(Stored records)
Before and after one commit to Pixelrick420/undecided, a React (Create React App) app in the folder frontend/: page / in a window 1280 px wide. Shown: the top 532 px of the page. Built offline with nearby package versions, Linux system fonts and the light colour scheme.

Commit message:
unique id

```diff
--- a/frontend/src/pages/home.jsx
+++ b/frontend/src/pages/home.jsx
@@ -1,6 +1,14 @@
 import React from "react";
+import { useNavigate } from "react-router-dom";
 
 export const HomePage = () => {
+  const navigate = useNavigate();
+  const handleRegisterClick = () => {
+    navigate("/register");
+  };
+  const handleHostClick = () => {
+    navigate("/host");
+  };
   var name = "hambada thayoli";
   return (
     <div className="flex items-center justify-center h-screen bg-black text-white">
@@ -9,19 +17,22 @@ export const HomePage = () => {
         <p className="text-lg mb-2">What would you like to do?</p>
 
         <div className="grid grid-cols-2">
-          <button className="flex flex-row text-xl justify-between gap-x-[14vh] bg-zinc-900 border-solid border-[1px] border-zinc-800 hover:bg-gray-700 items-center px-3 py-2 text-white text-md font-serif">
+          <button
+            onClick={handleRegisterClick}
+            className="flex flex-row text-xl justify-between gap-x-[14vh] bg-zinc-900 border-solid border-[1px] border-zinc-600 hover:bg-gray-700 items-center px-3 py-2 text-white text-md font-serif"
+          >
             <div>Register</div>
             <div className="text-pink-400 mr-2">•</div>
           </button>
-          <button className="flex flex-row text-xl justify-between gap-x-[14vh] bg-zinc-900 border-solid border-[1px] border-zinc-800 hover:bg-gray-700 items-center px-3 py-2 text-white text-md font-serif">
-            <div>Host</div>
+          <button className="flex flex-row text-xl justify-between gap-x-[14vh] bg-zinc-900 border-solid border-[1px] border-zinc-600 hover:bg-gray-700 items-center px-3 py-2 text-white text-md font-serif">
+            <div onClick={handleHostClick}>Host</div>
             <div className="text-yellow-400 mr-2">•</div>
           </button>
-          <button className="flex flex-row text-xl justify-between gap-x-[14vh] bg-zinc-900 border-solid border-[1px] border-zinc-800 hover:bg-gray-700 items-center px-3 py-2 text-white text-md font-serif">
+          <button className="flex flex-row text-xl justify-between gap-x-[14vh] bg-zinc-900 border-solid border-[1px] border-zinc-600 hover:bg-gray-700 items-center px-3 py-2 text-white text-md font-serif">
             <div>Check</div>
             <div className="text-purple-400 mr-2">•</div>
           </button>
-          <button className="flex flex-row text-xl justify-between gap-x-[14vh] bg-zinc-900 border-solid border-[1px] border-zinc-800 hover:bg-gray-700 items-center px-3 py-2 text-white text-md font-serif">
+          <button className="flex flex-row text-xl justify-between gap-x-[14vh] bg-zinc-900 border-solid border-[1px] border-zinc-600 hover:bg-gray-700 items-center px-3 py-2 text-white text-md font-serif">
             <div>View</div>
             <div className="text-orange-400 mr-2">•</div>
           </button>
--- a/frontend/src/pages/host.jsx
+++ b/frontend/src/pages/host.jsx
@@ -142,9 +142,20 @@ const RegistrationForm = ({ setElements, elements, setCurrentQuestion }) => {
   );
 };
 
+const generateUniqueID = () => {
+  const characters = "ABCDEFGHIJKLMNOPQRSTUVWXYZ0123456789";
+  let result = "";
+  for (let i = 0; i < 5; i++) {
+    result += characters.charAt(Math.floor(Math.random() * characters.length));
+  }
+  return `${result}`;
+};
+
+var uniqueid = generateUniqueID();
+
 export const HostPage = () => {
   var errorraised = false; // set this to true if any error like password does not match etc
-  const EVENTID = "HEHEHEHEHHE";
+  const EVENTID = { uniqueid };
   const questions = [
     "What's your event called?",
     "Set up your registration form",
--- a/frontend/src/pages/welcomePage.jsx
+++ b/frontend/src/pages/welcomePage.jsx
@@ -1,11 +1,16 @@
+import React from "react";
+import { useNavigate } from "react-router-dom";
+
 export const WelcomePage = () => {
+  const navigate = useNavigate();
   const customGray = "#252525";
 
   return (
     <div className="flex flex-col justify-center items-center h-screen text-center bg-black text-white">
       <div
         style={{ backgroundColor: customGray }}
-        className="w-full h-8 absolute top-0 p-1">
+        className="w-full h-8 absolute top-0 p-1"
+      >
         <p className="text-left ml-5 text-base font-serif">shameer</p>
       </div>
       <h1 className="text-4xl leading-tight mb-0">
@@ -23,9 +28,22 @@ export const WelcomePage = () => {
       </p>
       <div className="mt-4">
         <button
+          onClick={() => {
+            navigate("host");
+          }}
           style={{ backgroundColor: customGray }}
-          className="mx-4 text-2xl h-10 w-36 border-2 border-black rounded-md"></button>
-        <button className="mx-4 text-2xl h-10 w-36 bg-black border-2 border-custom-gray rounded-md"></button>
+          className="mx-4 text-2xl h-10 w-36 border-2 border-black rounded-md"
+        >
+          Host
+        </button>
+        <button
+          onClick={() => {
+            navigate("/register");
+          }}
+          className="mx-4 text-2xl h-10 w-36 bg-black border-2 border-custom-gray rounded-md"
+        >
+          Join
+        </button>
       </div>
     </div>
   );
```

WHAT IS BEING ASKED
Nothing above should be left out; write out every record exactly.

RESULT OF THIS TASK
Before and after one commit to Pixelrick420/undecided, a React (Create React App) app in the folder frontend/: page / in a window 1280 px wide. Shown: the top 532 px of the page. Built offline with nearby package versions, Linux system fonts and the light colour scheme.

Commit message:
unique id

```diff
--- a/frontend/src/pages/home.jsx
+++ b/frontend/src/pages/home.jsx
@@ -1,6 +1,14 @@
 import React from "react";
+import { useNavigate } from "react-router-dom";
 
 export const HomePage = () => {
+  const navigate = useNavigate();
+  const handleRegisterClick = () => {
+    navigate("/register");
+  };
+  const handleHostClick = () => {
+    navigate("/host");
+  };
   var name = "hambada thayoli";
   return (
     <div className="flex items-center justify-center h-screen bg-black text-white">
@@ -9,19 +17,22 @@ export const HomePage = () => {
         <p className="text-lg mb-2">What would you like to do?</p>
 
         <div className="grid grid-cols-2">
-          <button className="flex flex-row text-xl justify-between gap-x-[14vh] bg-zinc-900 border-solid border-[1px] border-zinc-800 hover:bg-gray-700 items-center px-3 py-2 text-white text-md font-serif">
+          <button
+            onClick={handleRegisterClick}
+            className="flex flex-row text-xl justify-between gap-x-[14vh] bg-zinc-900 border-solid border-[1px] border-zinc-600 hover:bg-gray-700 items-center px-3 py-2 text-white text-md font-serif"
+          >
             <div>Register</div>
             <div className="text-pink-400 mr-2">•</div>
           </button>
-          <button className="flex flex-row text-xl justify-between gap-x-[14vh] bg-zinc-900 border-solid border-[1px] border-zinc-800 hover:bg-gray-700 items-center px-3 py-2 text-white text-md font-serif">
-            <div>Host</div>
+          <button className="flex flex-row text-xl justify-between gap-x-[14vh] bg-zinc-900 border-solid border-[1px] border-zinc-600 hover:bg-gray-700 items-center px-3 py-2 text-white text-md font-serif">
+            <div onClick={handleHostClick}>Host</div>
             <div className="text-yellow-400 mr-2">•</div>
           </button>
-          <button className="flex flex-row text-xl justify-between gap-x-[14vh] bg-zinc-900 border-solid border-[1px] border-zinc-800 hover:bg-gray-700 items-center px-3 py-2 text-white text-md font-serif">
+          <button className="flex flex-row text-xl justify-between gap-x-[14vh] bg-zinc-900 border-solid border-[1px] border-zinc-600 hover:bg-gray-700 items-center px-3 py-2 text-white text-md font-serif">
             <div>Check</div>
             <div className="text-purple-400 mr-2">•</div>
           </button>
-          <button className="flex flex-row text-xl justify-between gap-x-[14vh] bg-zinc-900 border-solid border-[1px] border-zinc-800 hover:bg-gray-700 items-center px-3 py-2 text-white text-md font-serif">
+          <button className="flex flex-row text-xl justify-between gap-x-[14vh] bg-zinc-900 border-solid border-[1px] border-zinc-600 hover:bg-gray-700 items-center px-3 py-2 text-white text-md font-serif">
             <div>View</div>
             <div className="text-orange-400 mr-2">•</div>
           </button>
--- a/frontend/src/pages/host.jsx
+++ b/frontend/src/pages/host.jsx
@@ -142,9 +142,20 @@ const RegistrationForm = ({ setElements, elements, setCurrentQuestion }) => {
   );
 };
 
+const generateUniqueID = () => {
+  const characters = "ABCDEFGHIJKLMNOPQRSTUVWXYZ0123456789";
+  let result = "";
+  for (let i = 0; i < 5; i++) {
+    result += characters.charAt(Math.floor(Math.random() * characters.length));
+  }
+  return `${result}`;
+};
+
+var uniqueid = generateUniqueID();
+
 export const HostPage = () => {
   var errorraised = false; // set this to true if any error like password does not match etc
-  const EVENTID = "HEHEHEHEHHE";
+  const EVENTID = { uniqueid };
   const questions = [
     "What's your event called?",
     "Set up your registration form",
--- a/frontend/src/pages/welcomePage.jsx
+++ b/frontend/src/pages/welcomePage.jsx
@@ -1,11 +1,16 @@
+import React from "react";
+import { useNavigate } from "react-router-dom";
+
 export const WelcomePage = () => {
+  const navigate = useNavigate();
   const customGray = "#252525";
 
   return (
     <div className="flex flex-col justify-center items-center h-screen text-center bg-black text-white">
       <div
         style={{ backgroundColor: customGray }}
-        className="w-full h-8 absolute top-0 p-1">
+        className="w-full h-8 absolute top-0 p-1"
+      >
         <p className="text-left ml-5 text-base font-serif">shameer</p>
       </div>
       <h1 className="text-4xl leading-tight mb-0">
@@ -23,9 +28,22 @@ export const WelcomePage = () => {
       </p>
       <div className="mt-4">
         <button
+          onClick={() => {
+            navigate("host");
+          }}
           style={{ backgroundColor: customGray }}
-          className="mx-4 text-2xl h-10 w-36 border-2 border-black rounded-md"></button>
-        <button className="mx-4 text-2xl h-10 w-36 bg-black border-2 border-custom-gray rounded-md"></button>
+          className="mx-4 text-2xl h-10 w-36 border-2 border-black rounded-md"
+        >
+          Host
+        </button>
+        <button
+          onClick={() => {
+            navigate("/register");
+          }}
+          className="mx-4 text-2xl h-10 w-36 bg-black border-2 border-custom-gray rounded-md"
+        >
+          Join
+        </button>
       </div>
     </div>
   );
```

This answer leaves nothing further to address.